- Vitamin D is just not a major factor and doesn't deserve the kind of focus it's been given. Maybe one sentence, but not a paragraph. If you wrote a paragraph on every factor that has at some point been described to influence T cells, this article would go on for hundreds of pages. Vitamin D is not the "on switch" for T cells, TCR is. The papers you've cited are really about avidity maturation than anything about calcitriol being a fundamental on/off switch for T cells. This section (as I wrote it) is really about initial naive T cell activation than avidity maturation - maybe there should be another article on that kind of thing. — Preceding unsigned comment added by Kantokano (talk • contribs) 03:23, 19 February 2012 (UTC)
- I think that they also continue to rearrange their α chains - and so have further chances to be positively selected - this isn't compatible with the idea that they undergo apoptosis if they don't receive the survival signal straight away. Hamdev (talk) 21:04, 14 December 2011 (UTC)

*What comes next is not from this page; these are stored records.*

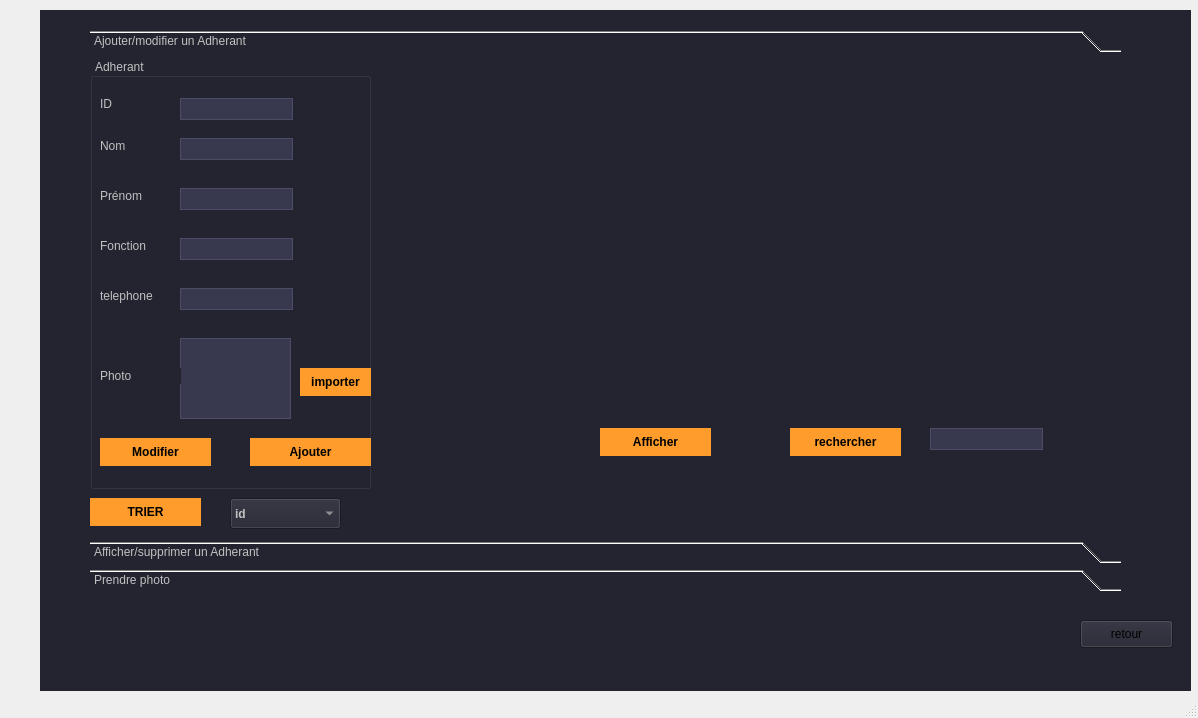
First picture: the form in Adherant/mainwindow.ui, repository azyyzme01/ASSOCIATION_D-AIDE, before the edit.
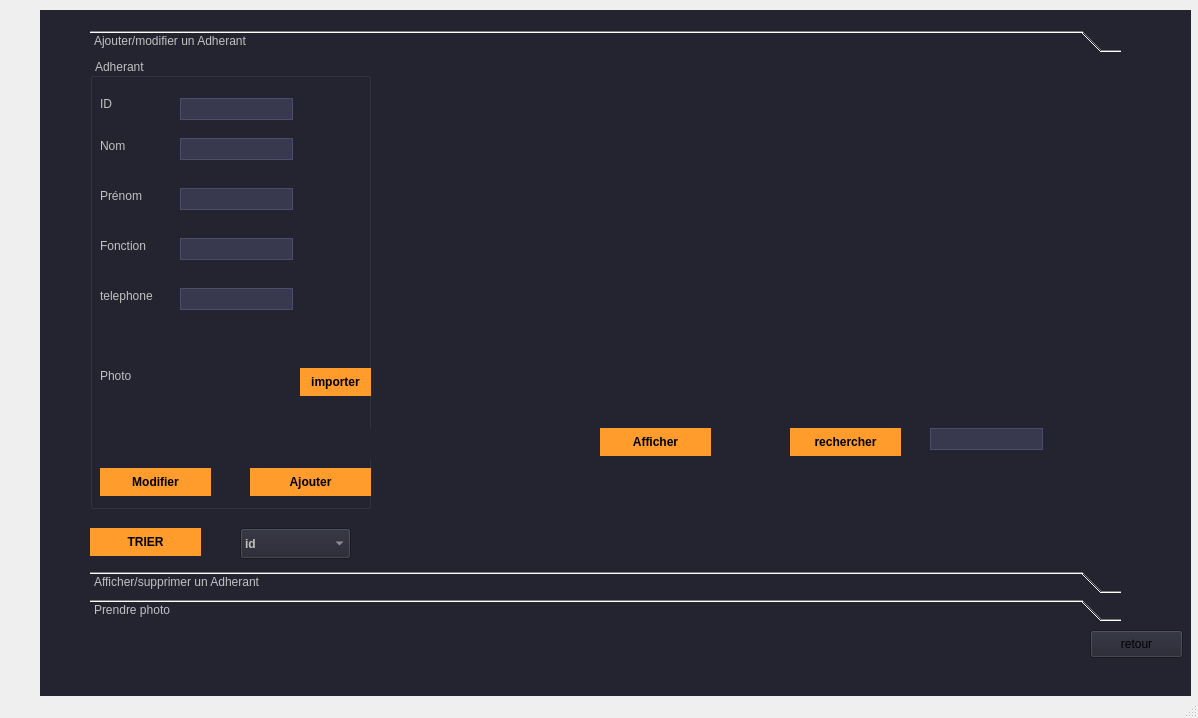
Second picture: the form after the edit. The open tabs and pages were chosen to show the change. Icons and pictures are not drawn.

What changed in the file:
```diff
--- a/Adherant/mainwindow.ui
+++ b/Adherant/mainwindow.ui
@@ -23,7 +23,7 @@
       <x>40</x>
       <y>10</y>
       <width>1151</width>
-      <height>681</height>
+      <height>711</height>
      </rect>
     </property>
     <property name="styleSheet">
@@ -181,8 +181,8 @@
      <widget class="QPushButton" name="retour_adherant_3">
       <property name="geometry">
        <rect>
-        <x>1040</x>
-        <y>610</y>
+        <x>1050</x>
+        <y>620</y>
         <width>93</width>
         <height>28</height>
        </rect>
@@ -197,7 +197,7 @@
         <x>50</x>
         <y>20</y>
         <width>1031</width>
-        <height>561</height>
+        <height>591</height>
        </rect>
       </property>
       <property name="styleSheet">
@@ -214,7 +214,7 @@
          <x>0</x>
          <y>0</y>
          <width>1031</width>
-         <height>471</height>
+         <height>501</height>
         </rect>
        </property>
        <attribute name="icon">
@@ -230,7 +230,7 @@
           <x>0</x>
           <y>0</y>
           <width>281</width>
-          <height>431</height>
+          <height>451</height>
          </rect>
         </property>
         <property name="title">
@@ -396,7 +396,7 @@
          <property name="geometry">
           <rect>
            <x>160</x>
-           <y>380</y>
+           <y>410</y>
            <width>121</width>
            <height>28</height>
           </rect>
@@ -417,7 +417,7 @@
          <property name="geometry">
           <rect>
            <x>10</x>
-           <y>380</y>
+           <y>410</y>
            <width>111</width>
            <height>28</height>
           </rect>
@@ -434,23 +434,6 @@
           <string>Modifier</string>
          </property>
         </widget>
-        <widget class="QLineEdit" name="le_image">
-         <property name="geometry">
-          <rect>
-           <x>90</x>
-           <y>280</y>
-           <width>111</width>
-           <height>81</height>
-          </rect>
-         </property>
-         <property name="styleSheet">
-          <string notr="true">background-color: #38394e;
-	color: #c1c1c1;
-	border-style: solid;
-	border-width: 1px;
-	border-color: #4a4c68;</string>
-         </property>
-        </widget>
         <widget class="QLabel" name="label_6">
          <property name="geometry">
           <rect>
@@ -485,6 +468,37 @@
           <string>importer</string>
          </property>
         </widget>
+        <widget class="QLabel" name="le_image">
+         <property name="geometry">
+          <rect>
+           <x>90</x>
+           <y>280</y>
+           <width>111</width>
+           <height>81</height>
+          </rect>
+         </property>
+         <property name="text">
+          <string/>
+         </property>
+        </widget>
+        <widget class="QLabel" name="chemin_photo">
+         <property name="geometry">
+          <rect>
+           <x>10</x>
+           <y>370</y>
+           <width>271</width>
+           <height>31</height>
+          </rect>
+         </property>
+         <property name="font">
+          <font>
+           <pointsize>10</pointsize>
+          </font>
+         </property>
+         <property name="text">
+          <string/>
+         </property>
+        </widget>
        </widget>
        <widget class="QTableView" name="tableView_adherant_14">
         <property name="geometry">
@@ -547,7 +561,7 @@
         <property name="geometry">
          <rect>
           <x>0</x>
-          <y>440</y>
+          <y>470</y>
           <width>111</width>
           <height>28</height>
          </rect>
@@ -567,8 +581,8 @@
        <widget class="QComboBox" name="comboBox66">
         <property name="geometry">
          <rect>
-          <x>140</x>
-          <y>440</y>
+          <x>150</x>
+          <y>470</y>
           <width>111</width>
           <height>31</height>
          </rect>
```
Left out of the diff: 8 changed lines with no effect on the pictures.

The figure in the activation section is erroneous, unreferenced and very confusing. I would delete it but I stopped waiting a urgent reply by the author; today is june 26 2012. The figure must be substitued or corrected and referenced. T cells in the section text are CD4+ while in the figure they are simply labelled "T cells". MHC class of the stimulation complex is unclear and confusing. The figure shows what appears a switch cytotoxic-helper function unclear and possibly in contrast with current paradigms. — Preceding unsigned comment added by Roberto90967 (talk • contribs) 13:21, 26 July 2012 (UTC)
Should mention MAIT cells
Since 2009 there has been discussion of mucosal-associated invaraint T cells which seem to be activated by molecules presented by MR1 on antigen presenting cells. Should at least mention them here, then give them their own article. eg MR1 antigen presentation to mucosal-associated invariant T cells was highly conserved in evolution. 2009, [http://www.nature.com/icb/journal/v88/n8/full/icb2010104a.html Innate T cells detect bacteria. Bacteria, mucosal-associated invariant T cells and MR1. 2010], MR1 presents microbial vitamin B metabolites to MAIT cells. 2012 - Rod57 (talk) 03:12, 1 December 2012 (UTC)
The problem is the balance between making a truly comprehensive article and a readable one - I've been trying for a while to stop this article drifting off into the latest and strangest subset and to keep it general and not involve every paper someone has read and decided is important. It's probably worth waiting until these cells have been better outlined before adding them. --Kantokano (talk) 06:06, 3 January 2013 (UTC)
If "T-sub-H" and "T-sub-h" refer to the same object, the article should consistently use one of the two conventions. Same for "T-sub-c" and "T-sub-C". If they do not refer to the same object, the article should specify what a "T-sub-h" cell is.